Did police go too far in letting reporters question a handcuffed suspect accused in a cop’s death? Some defense attorneys think so.

It was like a scene out of a movie: A suspect in a gray hoodie is led out of a police station in handcuffs, flanked by officers in the dark of night.

Nearby, television cameras start rolling, lights flash in his eyes. He hangs his head as reporters rush to ask questions.

That was the scene Monday evening as Unified police officials led Jeffrey Black to the Salt Lake County jail after he was arrested in connection to the death of South Salt Lake Police Officer David Romrell.

Romrell was killed Saturday evening after he was run over by a black Chevrolet Impala driven by Black’s acquaintance, Felix Calata. Black was in the passenger seat — but now he’s facing the possibility of serious charges as if he had been behind the wheel. Calata was killed by police gunfire.

Video footage of Black being walked from the police station was seen on television sets throughout Utah Monday evening, causing concern with some about whether the police’s tactics may have violated the man’s constitutional rights or coerced him into sharing details about his alleged crimes to the media.

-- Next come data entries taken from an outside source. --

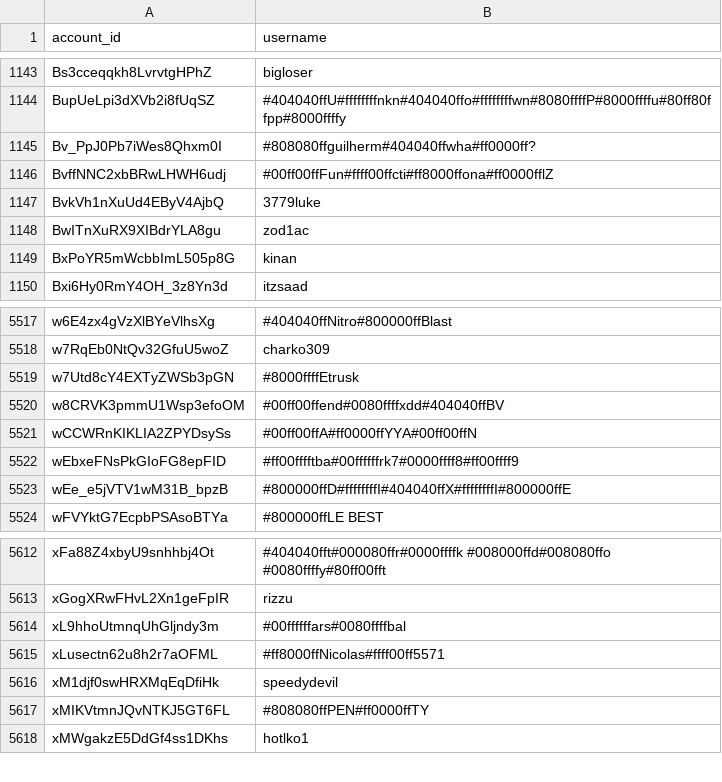
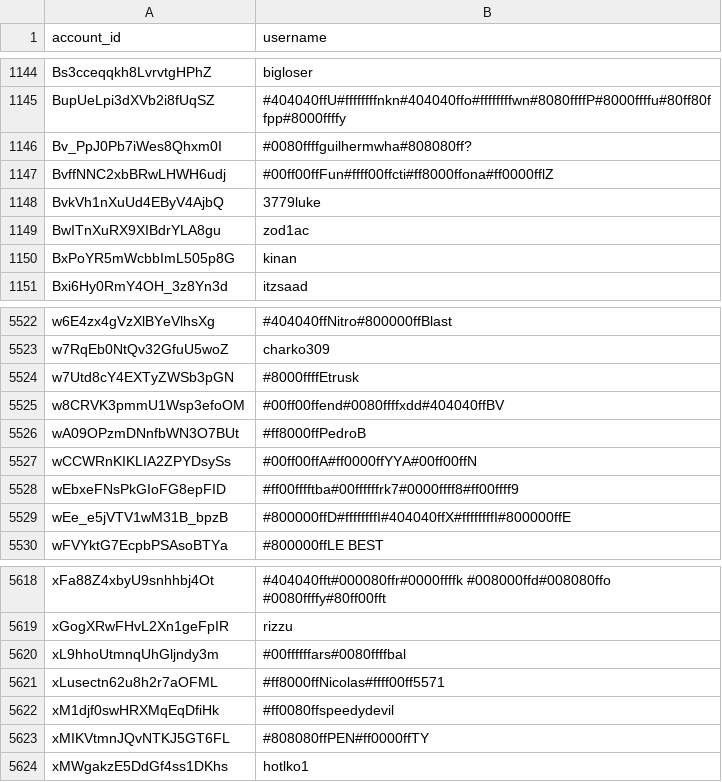
Before and after one commit to pewpewlive/ppl-data, a CSV file: account_data.csv, drawn as a sheet; only a part is shown, gaps mark what is left out; the diff covers the shown part only.

```diff
--- a/account_data.csv
+++ b/account_data.csv
@@ -1144,3 +1145,3 @@ Bs3cceqqkh8LvrvtgHPhZ,bigloser
 BupUeLpi3dXVb2i8fUqSZ,#404040ffU#ffffffffnkn#404040ffo#ffffffffwn#8080ffffP#8000ffffu#80ff80ffpp#8000ffffy
-Bv_PpJ0Pb7iWes8Qhxm0I,#808080ffguilherm#404040ffwha#ff0000ff?
+Bv_PpJ0Pb7iWes8Qhxm0I,#0080ffffguilhermwha#808080ff?
 BvffNNC2xbBRwLHWH6udj,#00ff00ffFun#ffff00ffcti#ff8000ffona#ff0000fflZ
@@ -5520,2 +5525,3 @@ w7Utd8cY4EXTyZWSb3pGN,#8000ffffEtrusk
 w8CRVK3pmmU1Wsp3efoOM,#00ff00ffend#0080ffffxdd#404040ffBV
+wA09OPzmDNnfbWN3O7BUt,#ff8000ffPedroB
 wCCWRnKIKLIA2ZPYDsySs,#00ff00ffA#ff0000ffYYA#00ff00ffN
@@ -5615,3 +5621,3 @@ xL9hhoUtmnqUhGljndy3m,#00ffffffars#0080ffffbal
 xLusectn62u8h2r7aOFML,#ff8000ffNicolas#ffff00ff5571
-xM1djf0swHRXMqEqDfiHk,speedydevil
+xM1djf0swHRXMqEqDfiHk,#ff0080ffspeedydevil
 xMIKVtmnJQvNTKJ5GT6FL,#808080ffPEN#ff0000ffTY
```
Also changed, not shown: 5 added rows elsewhere in this file.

“I thought it was stunning,” said Brett Tolman, a former U.S. Attorney for Utah who is now in private practice. “Usually when you’re law enforcement, you’re transporting or you’re taking a prisoner somewhere. You’re not just stopping outside for a press conference. It felt awkward and odd.”

The footage shows police authorities as they stop Black from walking, and allow television cameras and reporters to come closer to the suspect — and as some reporters start asking him questions.

At first, Black says “no comment” to a question posed by a reporter. But police leave him standing there, cameras rolling. He then begins answering questions for more than a minute, officers at his side, about that Saturday when Romrell died.

How did you know Mr. Calata, a reporter asks? “I had only known him for two or three days,” Black mumbles.

What were you doing there that night? “We were going to make some money,” he said, adding that a woman owed Calata money and they were planning to collect the debt.

“I’m done talking,” he says at one point as a reporter asks him about Romrell. “C’mon, man.”

During this encounter, Black said he was sorry for the officer, but said he thought the driver had hit a mailbox, not a police officer.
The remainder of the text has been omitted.